Work instruction: Nothing in the data may be omitted; output it all verbatim.

Input records:
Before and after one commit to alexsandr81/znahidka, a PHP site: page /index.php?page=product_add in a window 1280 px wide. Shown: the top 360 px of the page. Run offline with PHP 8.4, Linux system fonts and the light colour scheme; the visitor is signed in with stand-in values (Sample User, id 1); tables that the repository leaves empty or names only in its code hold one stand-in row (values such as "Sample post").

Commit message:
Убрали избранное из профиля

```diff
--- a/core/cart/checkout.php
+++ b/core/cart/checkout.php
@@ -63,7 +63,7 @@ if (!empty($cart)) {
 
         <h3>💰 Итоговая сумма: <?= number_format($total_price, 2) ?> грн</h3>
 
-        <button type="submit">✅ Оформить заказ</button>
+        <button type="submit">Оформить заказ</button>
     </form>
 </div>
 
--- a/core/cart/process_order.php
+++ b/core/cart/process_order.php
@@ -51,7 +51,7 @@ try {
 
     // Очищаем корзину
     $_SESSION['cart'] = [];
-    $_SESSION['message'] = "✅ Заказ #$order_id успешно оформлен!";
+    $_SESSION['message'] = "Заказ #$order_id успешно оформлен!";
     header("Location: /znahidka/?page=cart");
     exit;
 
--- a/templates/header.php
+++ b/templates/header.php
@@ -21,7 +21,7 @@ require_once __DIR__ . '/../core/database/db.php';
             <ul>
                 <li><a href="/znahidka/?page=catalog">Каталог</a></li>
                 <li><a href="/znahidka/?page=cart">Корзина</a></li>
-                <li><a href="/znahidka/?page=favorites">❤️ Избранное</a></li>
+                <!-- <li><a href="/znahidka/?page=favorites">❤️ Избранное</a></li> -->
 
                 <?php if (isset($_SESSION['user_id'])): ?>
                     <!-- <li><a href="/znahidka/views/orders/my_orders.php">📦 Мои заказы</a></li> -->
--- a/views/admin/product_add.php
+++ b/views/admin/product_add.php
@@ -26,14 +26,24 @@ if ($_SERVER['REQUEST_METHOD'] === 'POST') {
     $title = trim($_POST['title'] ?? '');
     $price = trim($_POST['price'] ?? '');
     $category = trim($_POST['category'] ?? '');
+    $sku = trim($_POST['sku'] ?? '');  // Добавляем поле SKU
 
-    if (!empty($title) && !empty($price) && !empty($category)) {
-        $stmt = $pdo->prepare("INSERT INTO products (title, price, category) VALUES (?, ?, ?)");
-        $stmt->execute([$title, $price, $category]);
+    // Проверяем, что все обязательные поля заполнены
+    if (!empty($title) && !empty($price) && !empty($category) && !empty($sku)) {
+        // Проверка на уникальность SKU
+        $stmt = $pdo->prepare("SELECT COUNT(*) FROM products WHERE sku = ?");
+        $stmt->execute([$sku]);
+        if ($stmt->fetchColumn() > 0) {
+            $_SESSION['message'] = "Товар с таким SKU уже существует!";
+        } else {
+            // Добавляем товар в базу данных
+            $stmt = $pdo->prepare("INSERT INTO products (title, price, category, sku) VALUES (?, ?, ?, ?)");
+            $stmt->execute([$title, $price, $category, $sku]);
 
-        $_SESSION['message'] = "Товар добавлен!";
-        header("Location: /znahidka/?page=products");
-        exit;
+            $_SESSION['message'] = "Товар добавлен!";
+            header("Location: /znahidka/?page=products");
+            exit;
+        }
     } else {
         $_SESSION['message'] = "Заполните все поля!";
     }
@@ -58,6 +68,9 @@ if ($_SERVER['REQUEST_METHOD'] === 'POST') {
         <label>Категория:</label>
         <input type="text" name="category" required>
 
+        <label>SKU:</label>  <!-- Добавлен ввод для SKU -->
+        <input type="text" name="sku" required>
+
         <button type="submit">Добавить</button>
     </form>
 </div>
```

Answer space:
Before and after one commit to alexsandr81/znahidka, a PHP site: page /index.php?page=product_add in a window 1280 px wide. Shown: the top 360 px of the page. Run offline with PHP 8.4, Linux system fonts and the light colour scheme; the visitor is signed in with stand-in values (Sample User, id 1); tables that the repository leaves empty or names only in its code hold one stand-in row (values such as "Sample post").

Commit message:
Убрали избранное из профиля

```diff
--- a/core/cart/checkout.php
+++ b/core/cart/checkout.php
@@ -63,7 +63,7 @@ if (!empty($cart)) {
 
         <h3>💰 Итоговая сумма: <?= number_format($total_price, 2) ?> грн</h3>
 
-        <button type="submit">✅ Оформить заказ</button>
+        <button type="submit">Оформить заказ</button>
     </form>
 </div>
 
--- a/core/cart/process_order.php
+++ b/core/cart/process_order.php
@@ -51,7 +51,7 @@ try {
 
     // Очищаем корзину
     $_SESSION['cart'] = [];
-    $_SESSION['message'] = "✅ Заказ #$order_id успешно оформлен!";
+    $_SESSION['message'] = "Заказ #$order_id успешно оформлен!";
     header("Location: /znahidka/?page=cart");
     exit;
 
--- a/templates/header.php
+++ b/templates/header.php
@@ -21,7 +21,7 @@ require_once __DIR__ . '/../core/database/db.php';
             <ul>
                 <li><a href="/znahidka/?page=catalog">Каталог</a></li>
                 <li><a href="/znahidka/?page=cart">Корзина</a></li>
-                <li><a href="/znahidka/?page=favorites">❤️ Избранное</a></li>
+                <!-- <li><a href="/znahidka/?page=favorites">❤️ Избранное</a></li> -->
 
                 <?php if (isset($_SESSION['user_id'])): ?>
                     <!-- <li><a href="/znahidka/views/orders/my_orders.php">📦 Мои заказы</a></li> -->
--- a/views/admin/product_add.php
+++ b/views/admin/product_add.php
@@ -26,14 +26,24 @@ if ($_SERVER['REQUEST_METHOD'] === 'POST') {
     $title = trim($_POST['title'] ?? '');
     $price = trim($_POST['price'] ?? '');
     $category = trim($_POST['category'] ?? '');
+    $sku = trim($_POST['sku'] ?? '');  // Добавляем поле SKU
 
-    if (!empty($title) && !empty($price) && !empty($category)) {
-        $stmt = $pdo->prepare("INSERT INTO products (title, price, category) VALUES (?, ?, ?)");
-        $stmt->execute([$title, $price, $category]);
+    // Проверяем, что все обязательные поля заполнены
+    if (!empty($title) && !empty($price) && !empty($category) && !empty($sku)) {
+        // Проверка на уникальность SKU
+        $stmt = $pdo->prepare("SELECT COUNT(*) FROM products WHERE sku = ?");
+        $stmt->execute([$sku]);
+        if ($stmt->fetchColumn() > 0) {
+            $_SESSION['message'] = "Товар с таким SKU уже существует!";
+        } else {
+            // Добавляем товар в базу данных
+            $stmt = $pdo->prepare("INSERT INTO products (title, price, category, sku) VALUES (?, ?, ?, ?)");
+            $stmt->execute([$title, $price, $category, $sku]);
 
-        $_SESSION['message'] = "Товар добавлен!";
-        header("Location: /znahidka/?page=products");
-        exit;
+            $_SESSION['message'] = "Товар добавлен!";
+            header("Location: /znahidka/?page=products");
+            exit;
+        }
     } else {
         $_SESSION['message'] = "Заполните все поля!";
     }
@@ -58,6 +68,9 @@ if ($_SERVER['REQUEST_METHOD'] === 'POST') {
         <label>Категория:</label>
         <input type="text" name="category" required>
 
+        <label>SKU:</label>  <!-- Добавлен ввод для SKU -->
+        <input type="text" name="sku" required>
+
         <button type="submit">Добавить</button>
     </form>
 </div>
```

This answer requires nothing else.